- ASSIGNMENT
Read the data and repeat all of it exactly.

- RECORDS

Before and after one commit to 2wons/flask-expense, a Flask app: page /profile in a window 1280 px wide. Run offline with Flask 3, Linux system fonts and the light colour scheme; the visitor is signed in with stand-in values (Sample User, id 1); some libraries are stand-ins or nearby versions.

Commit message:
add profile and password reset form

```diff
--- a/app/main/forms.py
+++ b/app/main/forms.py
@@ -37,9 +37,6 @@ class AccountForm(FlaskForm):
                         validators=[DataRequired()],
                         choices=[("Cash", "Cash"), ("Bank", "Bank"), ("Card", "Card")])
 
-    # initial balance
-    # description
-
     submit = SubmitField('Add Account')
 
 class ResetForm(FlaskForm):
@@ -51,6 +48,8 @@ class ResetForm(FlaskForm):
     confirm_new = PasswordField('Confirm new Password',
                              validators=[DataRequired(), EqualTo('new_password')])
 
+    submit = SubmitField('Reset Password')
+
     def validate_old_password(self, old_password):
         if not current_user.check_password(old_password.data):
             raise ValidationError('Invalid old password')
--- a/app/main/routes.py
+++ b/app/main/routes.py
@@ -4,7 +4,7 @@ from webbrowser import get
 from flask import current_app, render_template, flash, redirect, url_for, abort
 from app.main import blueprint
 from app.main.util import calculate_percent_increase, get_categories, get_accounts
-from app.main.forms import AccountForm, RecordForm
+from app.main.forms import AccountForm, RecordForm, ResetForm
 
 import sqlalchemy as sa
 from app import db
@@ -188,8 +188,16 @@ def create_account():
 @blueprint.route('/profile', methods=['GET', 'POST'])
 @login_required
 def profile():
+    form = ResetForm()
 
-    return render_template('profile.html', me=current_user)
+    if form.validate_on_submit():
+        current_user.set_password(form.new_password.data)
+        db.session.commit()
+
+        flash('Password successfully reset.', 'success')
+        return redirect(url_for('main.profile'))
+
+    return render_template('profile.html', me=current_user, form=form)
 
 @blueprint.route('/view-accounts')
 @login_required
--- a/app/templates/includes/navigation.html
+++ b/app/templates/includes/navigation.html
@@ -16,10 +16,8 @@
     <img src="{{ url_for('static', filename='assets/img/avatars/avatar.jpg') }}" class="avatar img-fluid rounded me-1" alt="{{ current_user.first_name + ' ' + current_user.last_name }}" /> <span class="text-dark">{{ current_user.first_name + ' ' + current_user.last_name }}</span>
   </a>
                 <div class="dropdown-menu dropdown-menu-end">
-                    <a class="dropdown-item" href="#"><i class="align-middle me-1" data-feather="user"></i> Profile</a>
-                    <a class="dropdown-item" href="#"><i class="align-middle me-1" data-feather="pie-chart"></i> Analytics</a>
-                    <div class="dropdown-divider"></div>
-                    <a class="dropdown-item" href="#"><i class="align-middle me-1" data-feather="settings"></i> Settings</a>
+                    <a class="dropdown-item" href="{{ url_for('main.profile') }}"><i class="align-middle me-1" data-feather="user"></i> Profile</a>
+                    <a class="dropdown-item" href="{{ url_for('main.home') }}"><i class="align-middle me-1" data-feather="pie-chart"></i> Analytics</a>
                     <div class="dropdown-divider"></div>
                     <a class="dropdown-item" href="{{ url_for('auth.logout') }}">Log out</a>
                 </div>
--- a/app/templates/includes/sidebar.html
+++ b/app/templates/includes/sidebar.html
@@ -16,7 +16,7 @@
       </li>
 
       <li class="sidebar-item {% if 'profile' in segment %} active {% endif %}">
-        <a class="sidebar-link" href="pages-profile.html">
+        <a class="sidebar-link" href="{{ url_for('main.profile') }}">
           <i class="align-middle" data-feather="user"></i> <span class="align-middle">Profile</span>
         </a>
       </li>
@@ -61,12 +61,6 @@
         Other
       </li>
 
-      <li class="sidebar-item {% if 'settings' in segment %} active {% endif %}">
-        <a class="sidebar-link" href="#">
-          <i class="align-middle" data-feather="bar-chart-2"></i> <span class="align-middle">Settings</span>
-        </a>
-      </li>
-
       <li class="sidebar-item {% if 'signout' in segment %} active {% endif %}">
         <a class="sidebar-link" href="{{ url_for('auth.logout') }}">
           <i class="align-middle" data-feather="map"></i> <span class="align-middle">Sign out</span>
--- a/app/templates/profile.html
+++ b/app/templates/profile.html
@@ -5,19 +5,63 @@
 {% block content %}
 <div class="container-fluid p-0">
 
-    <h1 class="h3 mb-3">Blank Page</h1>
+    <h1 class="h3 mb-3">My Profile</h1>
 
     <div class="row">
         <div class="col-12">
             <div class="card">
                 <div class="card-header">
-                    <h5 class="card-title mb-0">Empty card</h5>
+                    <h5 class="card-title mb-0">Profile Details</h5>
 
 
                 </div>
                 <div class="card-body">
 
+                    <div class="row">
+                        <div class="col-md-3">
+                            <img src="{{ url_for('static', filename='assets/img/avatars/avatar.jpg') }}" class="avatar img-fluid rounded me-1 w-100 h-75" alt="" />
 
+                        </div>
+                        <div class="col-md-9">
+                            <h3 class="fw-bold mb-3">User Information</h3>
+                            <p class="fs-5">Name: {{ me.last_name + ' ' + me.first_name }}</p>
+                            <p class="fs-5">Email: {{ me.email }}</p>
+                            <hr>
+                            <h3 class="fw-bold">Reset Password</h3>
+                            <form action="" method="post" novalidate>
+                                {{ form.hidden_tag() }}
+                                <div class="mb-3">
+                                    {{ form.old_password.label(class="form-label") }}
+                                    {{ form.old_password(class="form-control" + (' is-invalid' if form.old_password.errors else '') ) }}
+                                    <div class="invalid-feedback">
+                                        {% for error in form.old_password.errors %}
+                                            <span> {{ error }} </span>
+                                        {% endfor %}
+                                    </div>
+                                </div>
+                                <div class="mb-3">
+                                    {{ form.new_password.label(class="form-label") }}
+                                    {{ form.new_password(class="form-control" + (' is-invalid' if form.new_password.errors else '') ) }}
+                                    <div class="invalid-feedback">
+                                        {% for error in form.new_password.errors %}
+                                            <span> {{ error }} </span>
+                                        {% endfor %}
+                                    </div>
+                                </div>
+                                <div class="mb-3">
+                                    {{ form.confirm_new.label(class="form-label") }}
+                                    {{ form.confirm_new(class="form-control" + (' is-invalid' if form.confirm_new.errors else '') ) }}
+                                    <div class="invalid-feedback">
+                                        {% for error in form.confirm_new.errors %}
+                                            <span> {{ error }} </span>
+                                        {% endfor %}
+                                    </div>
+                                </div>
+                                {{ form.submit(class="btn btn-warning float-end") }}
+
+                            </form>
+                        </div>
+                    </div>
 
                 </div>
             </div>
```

- OUTPUT BELOW
Before and after one commit to 2wons/flask-expense, a Flask app: page /profile in a window 1280 px wide. Run offline with Flask 3, Linux system fonts and the light colour scheme; the visitor is signed in with stand-in values (Sample User, id 1); some libraries are stand-ins or nearby versions.

Commit message:
add profile and password reset form

```diff
--- a/app/main/forms.py
+++ b/app/main/forms.py
@@ -37,9 +37,6 @@ class AccountForm(FlaskForm):
                         validators=[DataRequired()],
                         choices=[("Cash", "Cash"), ("Bank", "Bank"), ("Card", "Card")])
 
-    # initial balance
-    # description
-
     submit = SubmitField('Add Account')
 
 class ResetForm(FlaskForm):
@@ -51,6 +48,8 @@ class ResetForm(FlaskForm):
     confirm_new = PasswordField('Confirm new Password',
                              validators=[DataRequired(), EqualTo('new_password')])
 
+    submit = SubmitField('Reset Password')
+
     def validate_old_password(self, old_password):
         if not current_user.check_password(old_password.data):
             raise ValidationError('Invalid old password')
--- a/app/main/routes.py
+++ b/app/main/routes.py
@@ -4,7 +4,7 @@ from webbrowser import get
 from flask import current_app, render_template, flash, redirect, url_for, abort
 from app.main import blueprint
 from app.main.util import calculate_percent_increase, get_categories, get_accounts
-from app.main.forms import AccountForm, RecordForm
+from app.main.forms import AccountForm, RecordForm, ResetForm
 
 import sqlalchemy as sa
 from app import db
@@ -188,8 +188,16 @@ def create_account():
 @blueprint.route('/profile', methods=['GET', 'POST'])
 @login_required
 def profile():
+    form = ResetForm()
 
-    return render_template('profile.html', me=current_user)
+    if form.validate_on_submit():
+        current_user.set_password(form.new_password.data)
+        db.session.commit()
+
+        flash('Password successfully reset.', 'success')
+        return redirect(url_for('main.profile'))
+
+    return render_template('profile.html', me=current_user, form=form)
 
 @blueprint.route('/view-accounts')
 @login_required
--- a/app/templates/includes/navigation.html
+++ b/app/templates/includes/navigation.html
@@ -16,10 +16,8 @@
     <img src="{{ url_for('static', filename='assets/img/avatars/avatar.jpg') }}" class="avatar img-fluid rounded me-1" alt="{{ current_user.first_name + ' ' + current_user.last_name }}" /> <span class="text-dark">{{ current_user.first_name + ' ' + current_user.last_name }}</span>
   </a>
                 <div class="dropdown-menu dropdown-menu-end">
-                    <a class="dropdown-item" href="#"><i class="align-middle me-1" data-feather="user"></i> Profile</a>
-                    <a class="dropdown-item" href="#"><i class="align-middle me-1" data-feather="pie-chart"></i> Analytics</a>
-                    <div class="dropdown-divider"></div>
-                    <a class="dropdown-item" href="#"><i class="align-middle me-1" data-feather="settings"></i> Settings</a>
+                    <a class="dropdown-item" href="{{ url_for('main.profile') }}"><i class="align-middle me-1" data-feather="user"></i> Profile</a>
+                    <a class="dropdown-item" href="{{ url_for('main.home') }}"><i class="align-middle me-1" data-feather="pie-chart"></i> Analytics</a>
                     <div class="dropdown-divider"></div>
                     <a class="dropdown-item" href="{{ url_for('auth.logout') }}">Log out</a>
                 </div>
--- a/app/templates/includes/sidebar.html
+++ b/app/templates/includes/sidebar.html
@@ -16,7 +16,7 @@
       </li>
 
       <li class="sidebar-item {% if 'profile' in segment %} active {% endif %}">
-        <a class="sidebar-link" href="pages-profile.html">
+        <a class="sidebar-link" href="{{ url_for('main.profile') }}">
           <i class="align-middle" data-feather="user"></i> <span class="align-middle">Profile</span>
         </a>
       </li>
@@ -61,12 +61,6 @@
         Other
       </li>
 
-      <li class="sidebar-item {% if 'settings' in segment %} active {% endif %}">
-        <a class="sidebar-link" href="#">
-          <i class="align-middle" data-feather="bar-chart-2"></i> <span class="align-middle">Settings</span>
-        </a>
-      </li>
-
       <li class="sidebar-item {% if 'signout' in segment %} active {% endif %}">
         <a class="sidebar-link" href="{{ url_for('auth.logout') }}">
           <i class="align-middle" data-feather="map"></i> <span class="align-middle">Sign out</span>
--- a/app/templates/profile.html
+++ b/app/templates/profile.html
@@ -5,19 +5,63 @@
 {% block content %}
 <div class="container-fluid p-0">
 
-    <h1 class="h3 mb-3">Blank Page</h1>
+    <h1 class="h3 mb-3">My Profile</h1>
 
     <div class="row">
         <div class="col-12">
             <div class="card">
                 <div class="card-header">
-                    <h5 class="card-title mb-0">Empty card</h5>
+                    <h5 class="card-title mb-0">Profile Details</h5>
 
 
                 </div>
                 <div class="card-body">
 
+                    <div class="row">
+                        <div class="col-md-3">
+                            <img src="{{ url_for('static', filename='assets/img/avatars/avatar.jpg') }}" class="avatar img-fluid rounded me-1 w-100 h-75" alt="" />
 
+                        </div>
+                        <div class="col-md-9">
+                            <h3 class="fw-bold mb-3">User Information</h3>
+                            <p class="fs-5">Name: {{ me.last_name + ' ' + me.first_name }}</p>
+                            <p class="fs-5">Email: {{ me.email }}</p>
+                            <hr>
+                            <h3 class="fw-bold">Reset Password</h3>
+                            <form action="" method="post" novalidate>
+                                {{ form.hidden_tag() }}
+                                <div class="mb-3">
+                                    {{ form.old_password.label(class="form-label") }}
+                                    {{ form.old_password(class="form-control" + (' is-invalid' if form.old_password.errors else '') ) }}
+                                    <div class="invalid-feedback">
+                                        {% for error in form.old_password.errors %}
+                                            <span> {{ error }} </span>
+                                        {% endfor %}
+                                    </div>
+                                </div>
+                                <div class="mb-3">
+                                    {{ form.new_password.label(class="form-label") }}
+                                    {{ form.new_password(class="form-control" + (' is-invalid' if form.new_password.errors else '') ) }}
+                                    <div class="invalid-feedback">
+                                        {% for error in form.new_password.errors %}
+                                            <span> {{ error }} </span>
+                                        {% endfor %}
+                                    </div>
+                                </div>
+                                <div class="mb-3">
+                                    {{ form.confirm_new.label(class="form-label") }}
+                                    {{ form.confirm_new(class="form-control" + (' is-invalid' if form.confirm_new.errors else '') ) }}
+                                    <div class="invalid-feedback">
+                                        {% for error in form.confirm_new.errors %}
+                                            <span> {{ error }} </span>
+                                        {% endfor %}
+                                    </div>
+                                </div>
+                                {{ form.submit(class="btn btn-warning float-end") }}
+
+                            </form>
+                        </div>
+                    </div>
 
                 </div>
             </div>
```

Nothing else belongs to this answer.